Next, we want to make programming mode useable. It should display the program memory when we’re in programming mode, not the stack and memory registers. It will also display more valid keys, but that code was already in place, it just happened automatically when we entered programming mode.
The HP-67 calculator doesn’t have a key to press to enter programming mode. Instead, it has a slider that switches between interactive and programming modes. The Curses CLI needs a key definition for this operation, as anything the user can do will be through logical keypresses. So, we’ve defined a key for that, with a location that is not part of the normal calculator keypad. You’ll note that we haven’t actually defined a key yet for the reverse operation, but we will get to that soon.
With the latest changes, keypresses entered in program mode are stored into program memory, and not executed. They are then available for display in the UI. Here is a screenshot of this behaviour:
This is a program that, when “gosub A” is executed, adds 10 to X and stores the result in memory register 4. It then returns to the calling context.

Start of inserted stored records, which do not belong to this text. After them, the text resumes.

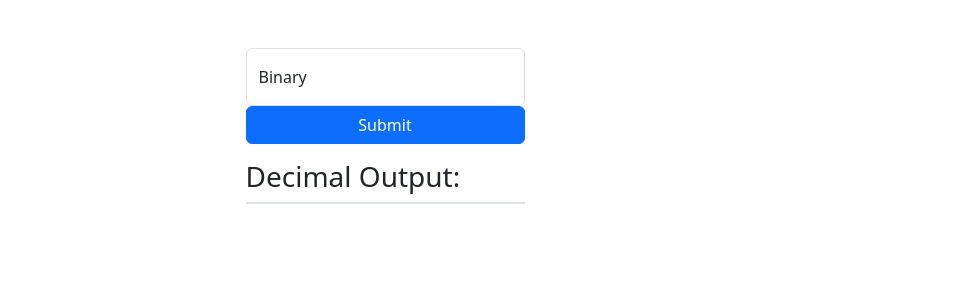
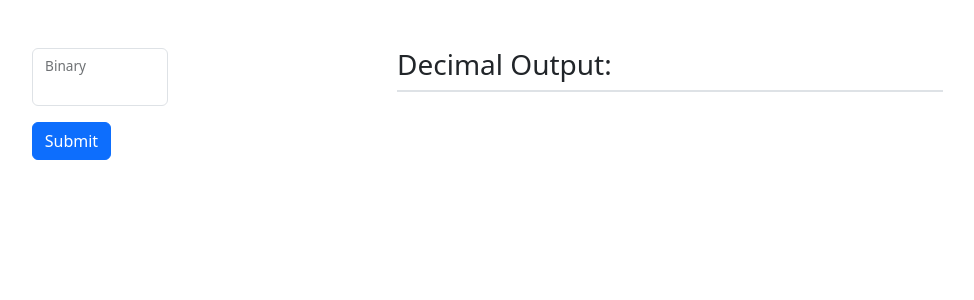
Before and after one commit to PhoebeY05/Bin2Dec, a Flask app: page / in a window 1280 px wide. Shown: the top 300 px of the page, without its empty margins (255-1229 px from the left). Run offline with Flask 3, Linux system fonts and the light colour scheme.

Commit message:
Updated UI
Components were too squeezed together so arranged them in columns instead

```diff
--- a/app.py
+++ b/app.py
@@ -18,6 +18,6 @@ def home():
             decimal = 0
             for i in range(len(binary)):
                 decimal += int(binary[i])*(2**(len(binary)-i-1))
-            return render_template("home.html", decimal=str(decimal))
+            return render_template("home.html", decimal=str(decimal), binary=binary)
     else:
-        return render_template("home.html", decimal="")
+        return render_template("home.html", decimal="", binary="")
--- a/templates/error.html
+++ b/templates/error.html
@@ -1,5 +1,7 @@
+<!DOCTYPE html>
 <html lang="en">
     <head>
+        <title>Error</title>
         <meta name="viewport" content="width=device-width, initial-scale=1">    <body>
         <link href="https://cdn.jsdelivr.net/npm/bootstrap@5.3.3/dist/css/bootstrap.min.css" rel="stylesheet" integrity="sha384-QWTKZyjpPEjISv5WaRU9OFeRpok6YctnYmDr5pNlyT2bRjXh0JMhjY6hW+ALEwIH" crossorigin="anonymous">
         <script src="https://cdn.jsdelivr.net/npm/@popperjs/core@2.11.8/dist/umd/popper.min.js" integrity="sha384-I7E8VVD/ismYTF4hNIPjVp/Zjvgyol6VFvRkX/vR+Vc4jQkC+hVqc2pM8ODewa9r" crossorigin="anonymous"></script>
--- a/templates/home.html
+++ b/templates/home.html
@@ -1,5 +1,7 @@
+<!DOCTYPE html>
 <html lang="en">
     <head>
+        <title>Converter</title>
         <meta name="viewport" content="width=device-width, initial-scale=1">    <body>
         <link href="https://cdn.jsdelivr.net/npm/bootstrap@5.3.3/dist/css/bootstrap.min.css" rel="stylesheet" integrity="sha384-QWTKZyjpPEjISv5WaRU9OFeRpok6YctnYmDr5pNlyT2bRjXh0JMhjY6hW+ALEwIH" crossorigin="anonymous">
         <script src="https://cdn.jsdelivr.net/npm/@popperjs/core@2.11.8/dist/umd/popper.min.js" integrity="sha384-I7E8VVD/ismYTF4hNIPjVp/Zjvgyol6VFvRkX/vR+Vc4jQkC+hVqc2pM8ODewa9r" crossorigin="anonymous"></script>
@@ -8,13 +10,15 @@
     <body>
         <div class="container">
             <form action="/" method="post">
-                <div>
-                    <div class="form-floating mx-auto mt-5 w-25 row">
-                        <input autocomplete="off" type="text" class="form-control" id="floatingInput" name="binary" Placeholder="Binary number" class=""col-sm>
-                        <label for="floatingInput">Binary</label>
-                        <button class="btn btn-primary col-sm" type="submit">Submit</button>
+                <div class="row">
+                    <div class="col">
+                        <div class="form-floating mx-auto mt-5 mb-5 w-25 ">
+                            <input autocomplete="off" type="text" class="form-control col-sm" id="floatingInput" name="binary" value="{{binary}}">
+                            <label for="floatingInput">Binary</label>
+                            <button class="btn btn-primary col-sm mt-3" type="submit">Submit</button>
+                        </div>
                     </div>
-                    <div class="form-floating mx-auto mt-3 w-25">
+                    <div class="mx-auto mt-5 w-25 col">
                         <h3>Decimal Output:</h3>
                         <h4 class="border">{{decimal}}</h4>
                     </div>
```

The current version of the code can be found in the git repository under the tag v2014-12-14.